The answer is the data below, repeated exactly, with no pictures included.

(Dataset begins)

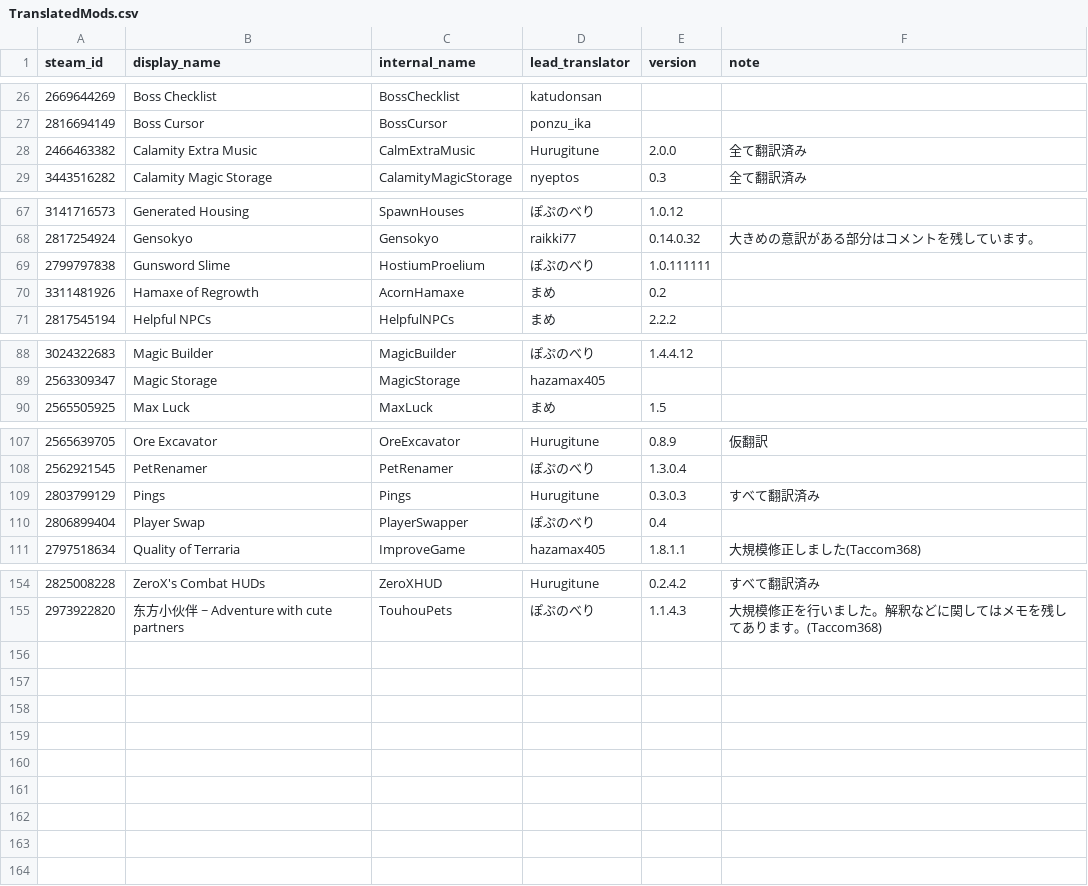
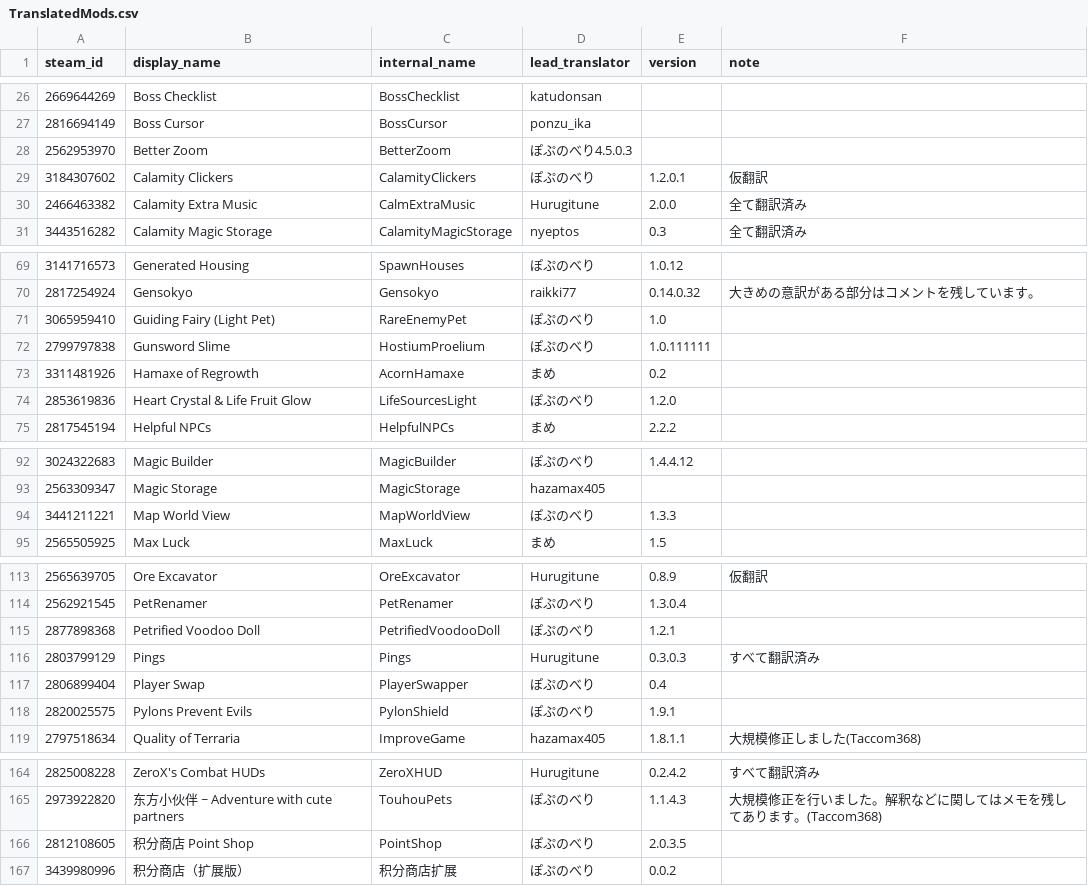
Before and after one commit to eva828/TMLHonyaku, a CSV file: TranslatedMods.csv, drawn as a sheet; only a part is shown, gaps mark what is left out; the diff covers the shown part only.

Commit message:
12の新規翻訳を追加（ぽぷのべり様より）

```diff
--- a/TranslatedMods.csv
+++ b/TranslatedMods.csv
@@ -27,2 +27,4 @@ steam_id,display_name,internal_name,lead_translator,version,note
 2816694149,Boss Cursor,BossCursor,ponzu_ika,,
+2562953970,Better Zoom,BetterZoom,ぽぷのべり4.5.0.3,
+3184307602,Calamity Clickers,CalamityClickers,ぽぷのべり,1.2.0.1,仮翻訳
 2466463382,Calamity Extra Music,CalmExtraMusic,Hurugitune,2.0.0,全て翻訳済み
@@ -68,4 +70,6 @@ steam_id,display_name,internal_name,lead_translator,version,note
 2817254924,Gensokyo,Gensokyo,raikki77,0.14.0.32,大きめの意訳がある部分はコメントを残しています。
+3065959410,Guiding Fairy (Light Pet),RareEnemyPet,ぽぷのべり,1.0,
 2799797838,Gunsword Slime,HostiumProelium,ぽぷのべり,1.0.111111,
 3311481926,Hamaxe of Regrowth,AcornHamaxe,まめ,0.2,
+2853619836,Heart Crystal & Life Fruit Glow,LifeSourcesLight,ぽぷのべり,1.2.0,
 2817545194,Helpful NPCs,HelpfulNPCs,まめ,2.2.2,
@@ -89,2 +93,3 @@ steam_id,display_name,internal_name,lead_translator,version,note
 2563309347,Magic Storage,MagicStorage,hazamax405,,
+3441211221,Map World View,MapWorldView,ぽぷのべり,1.3.3,
 2565505925,Max Luck,MaxLuck,まめ,1.5,
@@ -108,4 +114,6 @@ steam_id,display_name,internal_name,lead_translator,version,note
 2562921545,PetRenamer,PetRenamer,ぽぷのべり,1.3.0.4,
+2877898368,Petrified Voodoo Doll,PetrifiedVoodooDoll,ぽぷのべり,1.2.1,
 2803799129,Pings,Pings,Hurugitune,0.3.0.3,すべて翻訳済み
 2806899404,Player Swap,PlayerSwapper,ぽぷのべり,0.4,
+2820025575,Pylons Prevent Evils,PylonShield,ぽぷのべり,1.9.1,
 2797518634,Quality of Terraria,ImproveGame,hazamax405,1.8.1.1,大規模修正しました(Taccom368)
@@ -155 +165,3 @@ steam_id,display_name,internal_name,lead_translator,version,note
 2973922820,东方小伙伴 ~ Adventure with cute partners,TouhouPets,ぽぷのべり,1.1.4.3,大規模修正を行いました。解釈などに関してはメモを残してあります。(Taccom368)
+2812108605,积分商店 Point Shop,PointShop,ぽぷのべり,2.0.3.5,
+3439980996,积分商店（扩展版）,积分商店扩展,ぽぷのべり,0.0.2,
```
Also changed, not shown: 3 added rows and 1 edited cell elsewhere in this file, 12 other files.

(Dataset ends)

**Exercise response:**
Before and after one commit to eva828/TMLHonyaku, a CSV file: TranslatedMods.csv, drawn as a sheet; only a part is shown, gaps mark what is left out; the diff covers the shown part only.

Commit message:
12の新規翻訳を追加（ぽぷのべり様より）

```diff
--- a/TranslatedMods.csv
+++ b/TranslatedMods.csv
@@ -27,2 +27,4 @@ steam_id,display_name,internal_name,lead_translator,version,note
 2816694149,Boss Cursor,BossCursor,ponzu_ika,,
+2562953970,Better Zoom,BetterZoom,ぽぷのべり4.5.0.3,
+3184307602,Calamity Clickers,CalamityClickers,ぽぷのべり,1.2.0.1,仮翻訳
 2466463382,Calamity Extra Music,CalmExtraMusic,Hurugitune,2.0.0,全て翻訳済み
@@ -68,4 +70,6 @@ steam_id,display_name,internal_name,lead_translator,version,note
 2817254924,Gensokyo,Gensokyo,raikki77,0.14.0.32,大きめの意訳がある部分はコメントを残しています。
+3065959410,Guiding Fairy (Light Pet),RareEnemyPet,ぽぷのべり,1.0,
 2799797838,Gunsword Slime,HostiumProelium,ぽぷのべり,1.0.111111,
 3311481926,Hamaxe of Regrowth,AcornHamaxe,まめ,0.2,
+2853619836,Heart Crystal & Life Fruit Glow,LifeSourcesLight,ぽぷのべり,1.2.0,
 2817545194,Helpful NPCs,HelpfulNPCs,まめ,2.2.2,
@@ -89,2 +93,3 @@ steam_id,display_name,internal_name,lead_translator,version,note
 2563309347,Magic Storage,MagicStorage,hazamax405,,
+3441211221,Map World View,MapWorldView,ぽぷのべり,1.3.3,
 2565505925,Max Luck,MaxLuck,まめ,1.5,
@@ -108,4 +114,6 @@ steam_id,display_name,internal_name,lead_translator,version,note
 2562921545,PetRenamer,PetRenamer,ぽぷのべり,1.3.0.4,
+2877898368,Petrified Voodoo Doll,PetrifiedVoodooDoll,ぽぷのべり,1.2.1,
 2803799129,Pings,Pings,Hurugitune,0.3.0.3,すべて翻訳済み
 2806899404,Player Swap,PlayerSwapper,ぽぷのべり,0.4,
+2820025575,Pylons Prevent Evils,PylonShield,ぽぷのべり,1.9.1,
 2797518634,Quality of Terraria,ImproveGame,hazamax405,1.8.1.1,大規模修正しました(Taccom368)
@@ -155 +165,3 @@ steam_id,display_name,internal_name,lead_translator,version,note
 2973922820,东方小伙伴 ~ Adventure with cute partners,TouhouPets,ぽぷのべり,1.1.4.3,大規模修正を行いました。解釈などに関してはメモを残してあります。(Taccom368)
+2812108605,积分商店 Point Shop,PointShop,ぽぷのべり,2.0.3.5,
+3439980996,积分商店（扩展版）,积分商店扩展,ぽぷのべり,0.0.2,
```
Also changed, not shown: 3 added rows and 1 edited cell elsewhere in this file, 12 other files.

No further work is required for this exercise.